Why is the waiting period precisely three years, followed by one year of sanctification? Rav Nachman of Breslav connects this also to the time of creation. When the serpent succeeds in drawing Chava’s attention to the fruit of the Tree of Knowledge, the Torah tells us that she noticed three different temptations: “And the woman saw that the tree was good to eat; and that it was desirable to the eyes; and the tree was coveted for wisdom. And she took of its fruit and ate, and she also gave to her man and he ate.” (Bereshit 3:6)

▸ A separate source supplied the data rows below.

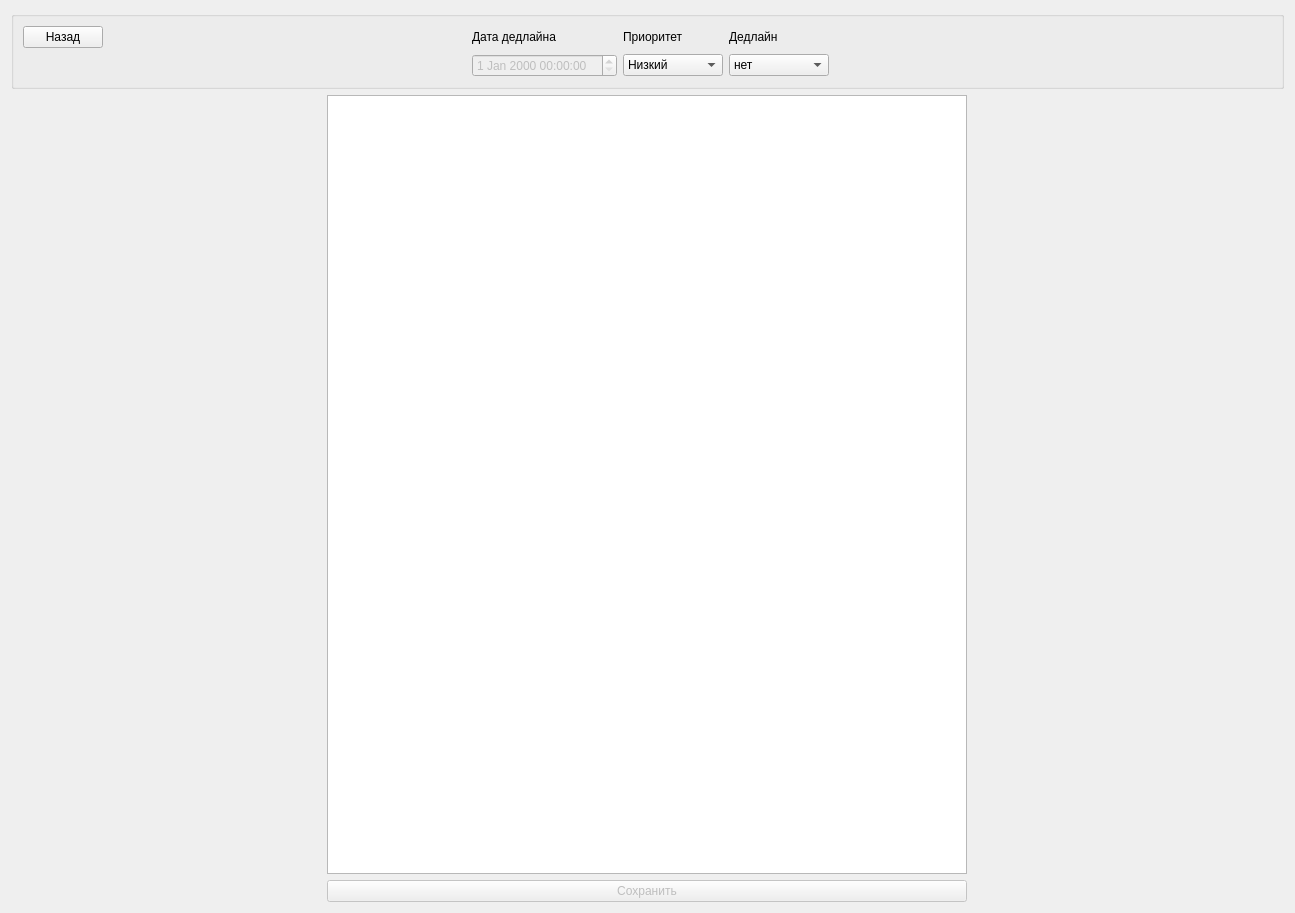
This is ToDo/note.ui in trpo2021/cw-iv-021_todo-list as Qt 5 draws it before an edit. The edited form follows.
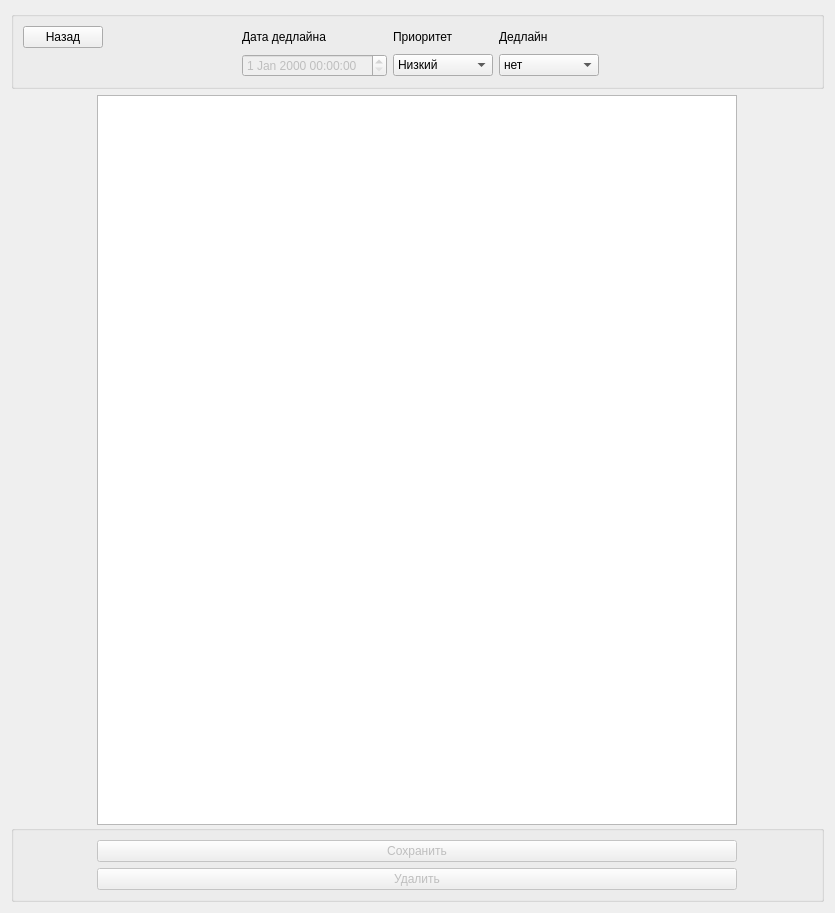
This is the edited form.

Commit message: Add Deleting button

```diff
--- a/ToDo/note.ui
+++ b/ToDo/note.ui
@@ -6,7 +6,7 @@
    <rect>
     <x>0</x>
     <y>0</y>
-    <width>1295</width>
+    <width>835</width>
     <height>913</height>
    </rect>
   </property>
@@ -15,12 +15,16 @@
   </property>
   <layout class="QGridLayout" name="gridLayout_2">
    <item row="0" column="0">
-    <layout class="QVBoxLayout" name="verticalLayout">
-     <item>
       <widget class="QGroupBox" name="groupBox">
+     <property name="enabled">
+      <bool>true</bool>
+     </property>
        <property name="title">
         <string/>
        </property>
+     <property name="alignment">
+      <set>Qt::AlignCenter</set>
+     </property>
        <layout class="QGridLayout" name="gridLayout">
         <item row="0" column="4">
          <widget class="QLabel" name="deadline_txt">
@@ -174,6 +178,11 @@
        </layout>
       </widget>
      </item>
+   <item row="1" column="0">
+    <layout class="QVBoxLayout" name="verticalLayout">
+     <property name="spacing">
+      <number>0</number>
+     </property>
      <item alignment="Qt::AlignHCenter">
       <widget class="QTextEdit" name="textEdit">
        <property name="sizePolicy">
@@ -190,7 +199,22 @@
        </property>
       </widget>
      </item>
-     <item alignment="Qt::AlignHCenter|Qt::AlignBottom">
+     <item>
+      <widget class="QGroupBox" name="groupBox_3">
+       <property name="enabled">
+        <bool>true</bool>
+       </property>
+       <property name="title">
+        <string/>
+       </property>
+       <property name="flat">
+        <bool>false</bool>
+       </property>
+       <property name="checkable">
+        <bool>false</bool>
+       </property>
+       <layout class="QVBoxLayout" name="verticalLayout_2">
+        <item alignment="Qt::AlignHCenter">
       <widget class="QPushButton" name="saveButton">
        <property name="enabled">
         <bool>false</bool>
@@ -204,12 +228,37 @@
        <property name="minimumSize">
         <size>
          <width>640</width>
-         <height>10</height>
+            <height>20</height>
         </size>
        </property>
        <property name="text">
-        <string>Сохранить</string>
-       </property>
+           <string>Cохранить</string>
+          </property>
+         </widget>
+        </item>
+        <item alignment="Qt::AlignHCenter">
+         <widget class="QPushButton" name="delButton">
+          <property name="enabled">
+           <bool>false</bool>
+          </property>
+          <property name="sizePolicy">
+           <sizepolicy hsizetype="Fixed" vsizetype="Fixed">
+            <horstretch>0</horstretch>
+            <verstretch>0</verstretch>
+           </sizepolicy>
+          </property>
+          <property name="minimumSize">
+           <size>
+            <width>640</width>
+            <height>20</height>
+           </size>
+          </property>
+          <property name="text">
+           <string>Удалить</string>
+          </property>
+         </widget>
+        </item>
+       </layout>
       </widget>
      </item>
     </layout>
```
Left out of the diff: 2 changed lines with no effect on the pictures. Lines whose indentation alone changed are shown as unchanged. The commit also changes 7 other files.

Rav Nachman taught that these three temptations correspond to the three main temptations we face in everyday life: for excess in food, in intimate relations, and in money. “The tree was good to eat” has a clear connection to the desire for food. “Desirable to the eyes” recalls the urge for intimate relations both because of the word “desire” (taava) which relates especially to this impulse, and because of the connection to the eyes, which are the panderer for immodest desires. (Midrash Rabba on Bamidbar 15:39.) “Coveted for wisdom” suggests the desire for wealth, because the word for coveted, nechmad, is the same root used in the commandment “Though shalt not covet” which relates primarily to property.
The message is that when we have an opportunity to enjoy HaShem’s bounty in the form of some bodily enjoyment, we shouldn’t be hasty. We should step back and wait until we are sure they have no admixture of our common base desires.
However, it is not enough to overcome the three kinds of temptation, ridding ourselves of low urges. It is necessary afterwards to actively elevate our enjoyments to help us in the service of HaShem. This is symbolized by the neta revai, the fruits of the fourth year which are sanctified and need to be brought up to the holy city of Yerushalaim. (Based on Likutei Halakhot, Orla 4:2.)
Rabbi Meir is in the process of writing a monumental companion to Kitzur Shulchan Aruch which beautifully presents the meanings in our mitzvot and halacha. He is also directing the Jewish Business Response Forum at the Center for Business Ethics and Social Responsibility, Jerusalem College of Technology – Machon Lev. The forum aims to help business people run their firms according to Torah, by obtaining prompt, relevant responses to their questions.
Rabbi Asher Meir is the author of the book Meaning in Mitzvot, distributed by Feldheim. The book provides insights into the inner meaning of our daily practices, following the order of the 221 chapters of the Kitzur Shulchan Arukh.
The words of this author reflect his/her own opinions and do not necessarily represent the official position of the Orthodox Union.